::: Provided information

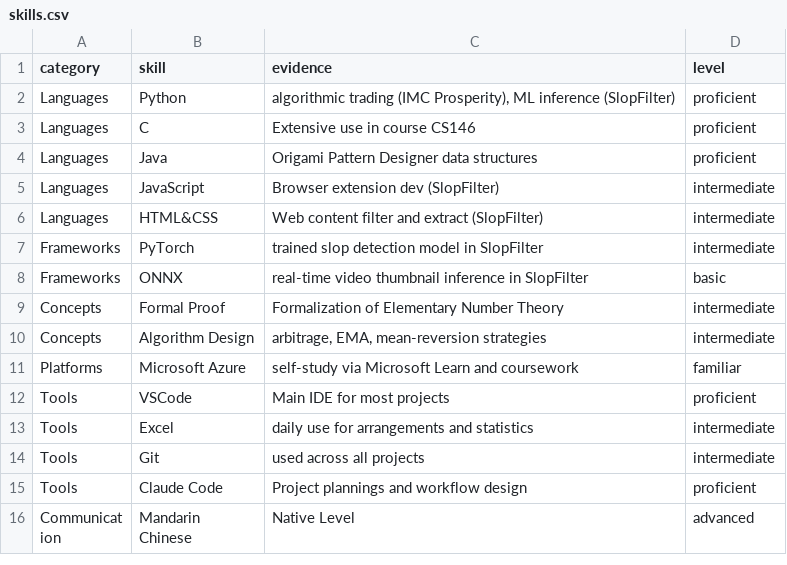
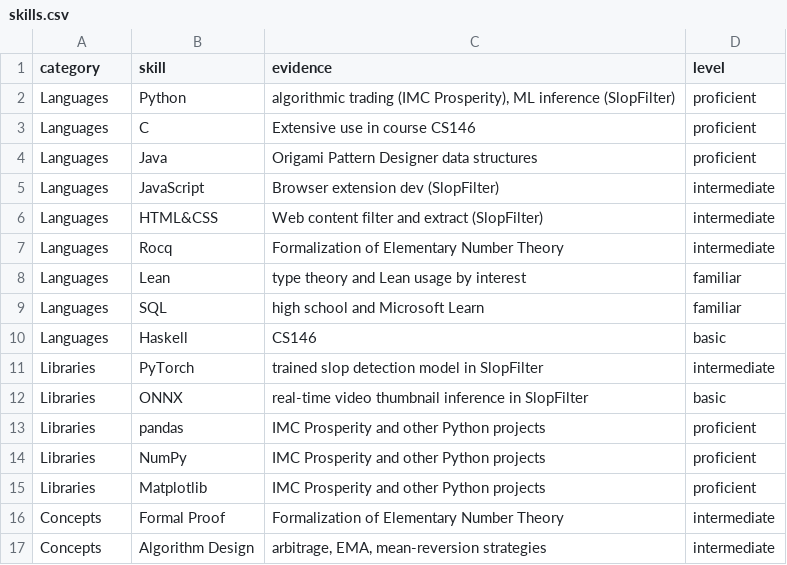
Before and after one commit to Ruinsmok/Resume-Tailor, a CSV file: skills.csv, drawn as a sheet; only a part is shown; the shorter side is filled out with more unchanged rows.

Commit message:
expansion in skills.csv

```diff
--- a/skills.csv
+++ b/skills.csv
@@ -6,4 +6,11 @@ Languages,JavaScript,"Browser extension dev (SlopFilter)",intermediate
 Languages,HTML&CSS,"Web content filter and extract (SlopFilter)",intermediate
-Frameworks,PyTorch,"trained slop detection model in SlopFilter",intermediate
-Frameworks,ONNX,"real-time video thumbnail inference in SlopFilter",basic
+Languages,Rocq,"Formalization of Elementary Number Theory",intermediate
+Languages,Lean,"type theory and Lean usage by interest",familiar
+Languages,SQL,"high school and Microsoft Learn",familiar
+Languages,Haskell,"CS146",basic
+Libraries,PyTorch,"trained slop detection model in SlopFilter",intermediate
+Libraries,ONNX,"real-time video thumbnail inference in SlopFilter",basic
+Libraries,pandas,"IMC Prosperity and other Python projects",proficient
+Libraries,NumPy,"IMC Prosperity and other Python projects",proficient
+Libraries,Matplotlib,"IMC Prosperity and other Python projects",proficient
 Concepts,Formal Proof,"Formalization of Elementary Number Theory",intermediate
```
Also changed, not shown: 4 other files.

::::::

### Task details
Without the pictures, repeat the listing exactly as it reads.

### Expected output
Before and after one commit to Ruinsmok/Resume-Tailor, a CSV file: skills.csv, drawn as a sheet; only a part is shown; the shorter side is filled out with more unchanged rows.

Commit message:
expansion in skills.csv

```diff
--- a/skills.csv
+++ b/skills.csv
@@ -6,4 +6,11 @@ Languages,JavaScript,"Browser extension dev (SlopFilter)",intermediate
 Languages,HTML&CSS,"Web content filter and extract (SlopFilter)",intermediate
-Frameworks,PyTorch,"trained slop detection model in SlopFilter",intermediate
-Frameworks,ONNX,"real-time video thumbnail inference in SlopFilter",basic
+Languages,Rocq,"Formalization of Elementary Number Theory",intermediate
+Languages,Lean,"type theory and Lean usage by interest",familiar
+Languages,SQL,"high school and Microsoft Learn",familiar
+Languages,Haskell,"CS146",basic
+Libraries,PyTorch,"trained slop detection model in SlopFilter",intermediate
+Libraries,ONNX,"real-time video thumbnail inference in SlopFilter",basic
+Libraries,pandas,"IMC Prosperity and other Python projects",proficient
+Libraries,NumPy,"IMC Prosperity and other Python projects",proficient
+Libraries,Matplotlib,"IMC Prosperity and other Python projects",proficient
 Concepts,Formal Proof,"Formalization of Elementary Number Theory",intermediate
```
Also changed, not shown: 4 other files.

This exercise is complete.